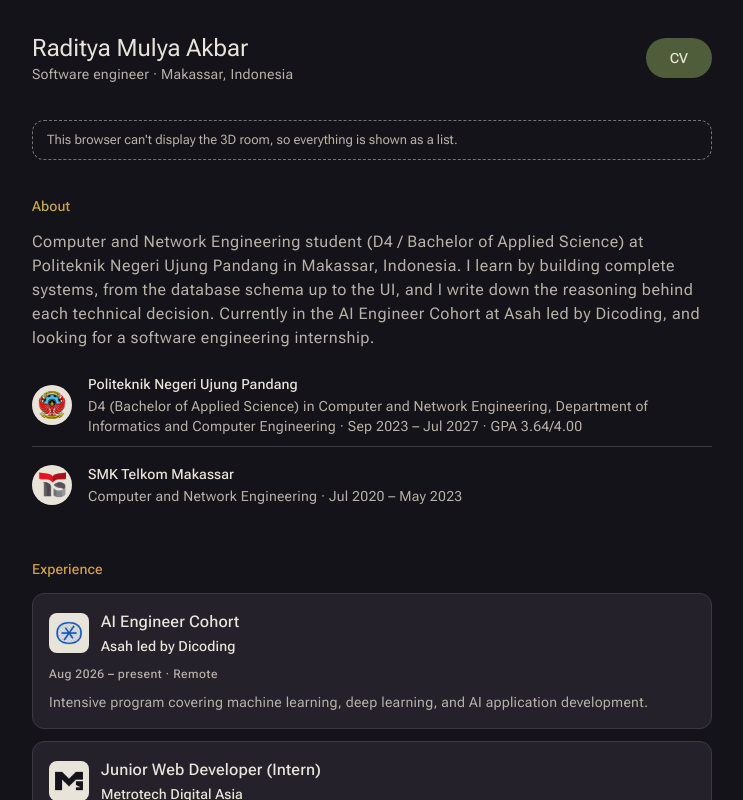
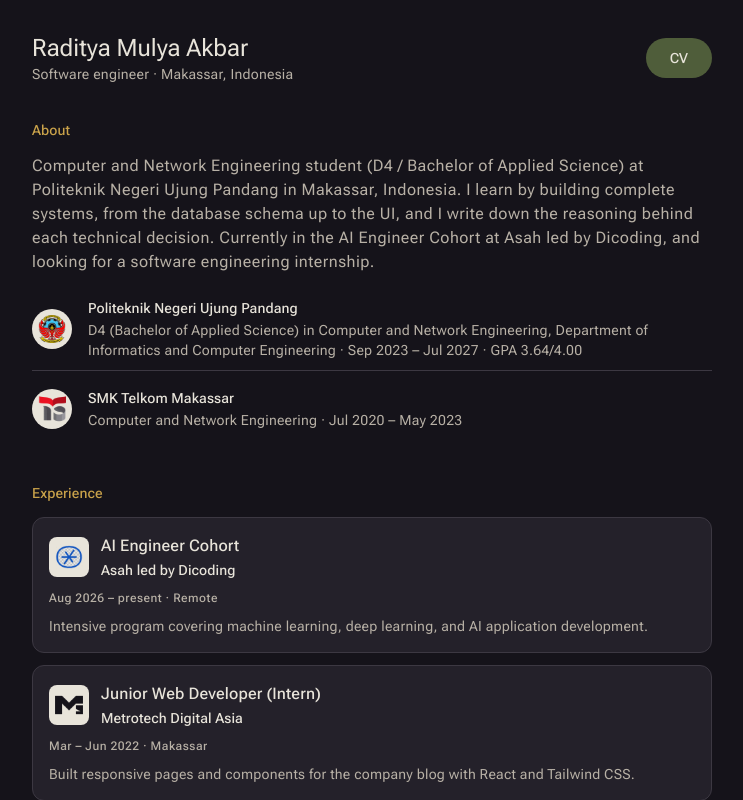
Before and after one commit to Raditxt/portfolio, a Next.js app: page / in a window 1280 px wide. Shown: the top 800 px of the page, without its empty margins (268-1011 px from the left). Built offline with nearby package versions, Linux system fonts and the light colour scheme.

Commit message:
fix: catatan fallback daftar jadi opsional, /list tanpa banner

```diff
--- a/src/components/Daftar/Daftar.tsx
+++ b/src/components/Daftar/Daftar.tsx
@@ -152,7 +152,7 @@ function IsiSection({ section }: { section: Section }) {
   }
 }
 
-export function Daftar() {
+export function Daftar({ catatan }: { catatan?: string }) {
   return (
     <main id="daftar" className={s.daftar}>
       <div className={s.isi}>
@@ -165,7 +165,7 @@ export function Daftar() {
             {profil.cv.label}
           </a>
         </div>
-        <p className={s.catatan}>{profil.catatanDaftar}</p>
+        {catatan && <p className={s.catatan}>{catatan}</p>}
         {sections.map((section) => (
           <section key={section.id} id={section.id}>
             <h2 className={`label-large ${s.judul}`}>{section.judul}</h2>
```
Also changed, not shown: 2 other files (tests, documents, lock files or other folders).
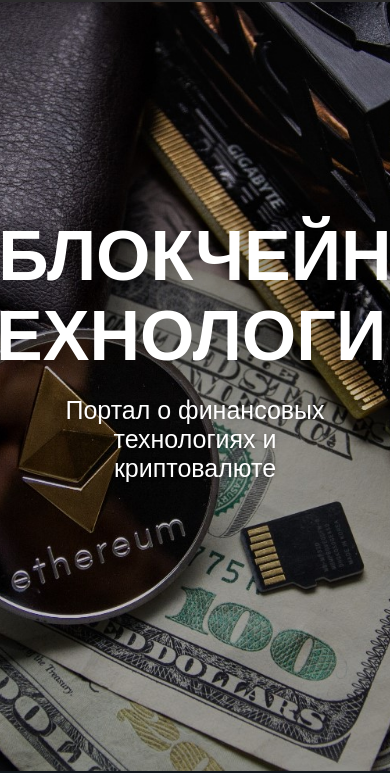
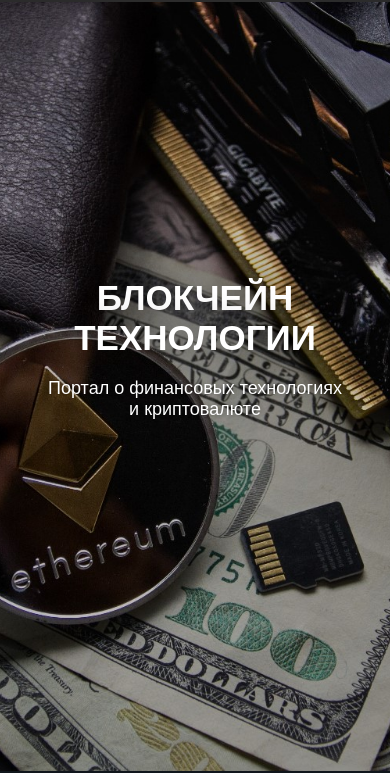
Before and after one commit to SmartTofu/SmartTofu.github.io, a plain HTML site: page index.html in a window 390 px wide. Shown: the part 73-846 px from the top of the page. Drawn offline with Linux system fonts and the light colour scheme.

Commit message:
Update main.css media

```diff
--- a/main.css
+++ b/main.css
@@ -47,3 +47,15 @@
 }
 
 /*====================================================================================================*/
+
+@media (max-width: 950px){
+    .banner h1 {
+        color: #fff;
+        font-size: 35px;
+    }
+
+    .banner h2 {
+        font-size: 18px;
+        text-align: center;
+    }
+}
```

...

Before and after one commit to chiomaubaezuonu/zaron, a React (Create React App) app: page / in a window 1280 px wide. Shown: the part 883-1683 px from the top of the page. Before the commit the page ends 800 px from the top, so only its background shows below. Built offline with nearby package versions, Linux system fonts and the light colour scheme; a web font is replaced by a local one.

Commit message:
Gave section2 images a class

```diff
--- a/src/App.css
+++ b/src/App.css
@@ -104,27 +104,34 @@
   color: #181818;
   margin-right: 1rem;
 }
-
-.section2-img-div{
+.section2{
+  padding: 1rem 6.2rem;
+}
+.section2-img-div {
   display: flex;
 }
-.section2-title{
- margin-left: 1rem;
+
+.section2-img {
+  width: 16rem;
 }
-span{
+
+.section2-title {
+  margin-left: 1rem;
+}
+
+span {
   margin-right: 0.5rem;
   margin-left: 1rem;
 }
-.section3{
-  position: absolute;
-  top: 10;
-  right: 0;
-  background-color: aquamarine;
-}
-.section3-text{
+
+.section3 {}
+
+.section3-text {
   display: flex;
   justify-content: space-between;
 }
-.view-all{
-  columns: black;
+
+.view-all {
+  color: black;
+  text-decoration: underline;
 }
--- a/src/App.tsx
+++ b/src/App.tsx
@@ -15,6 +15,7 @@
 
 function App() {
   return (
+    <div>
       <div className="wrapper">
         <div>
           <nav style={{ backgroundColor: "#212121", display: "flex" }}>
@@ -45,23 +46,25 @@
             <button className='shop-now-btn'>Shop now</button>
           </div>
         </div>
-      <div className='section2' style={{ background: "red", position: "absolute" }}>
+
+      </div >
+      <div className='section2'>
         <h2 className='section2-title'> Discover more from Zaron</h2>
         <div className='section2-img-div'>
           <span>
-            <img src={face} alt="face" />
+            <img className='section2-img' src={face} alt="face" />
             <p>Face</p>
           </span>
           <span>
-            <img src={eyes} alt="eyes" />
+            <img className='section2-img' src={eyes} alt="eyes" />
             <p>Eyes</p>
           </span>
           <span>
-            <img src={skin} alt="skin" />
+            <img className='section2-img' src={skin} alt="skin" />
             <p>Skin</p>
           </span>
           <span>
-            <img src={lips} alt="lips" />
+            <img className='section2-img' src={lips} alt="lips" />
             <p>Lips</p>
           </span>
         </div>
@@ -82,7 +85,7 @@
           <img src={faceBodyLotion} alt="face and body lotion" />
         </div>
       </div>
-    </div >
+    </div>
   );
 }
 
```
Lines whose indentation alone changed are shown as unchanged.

# WHAT YOU SHOULD DO:
List every line above that contains the word "main".

# ANSWER BELOW:
     <main id="daftar" className={s.daftar}>
Update main.css media
--- a/main.css
+++ b/main.css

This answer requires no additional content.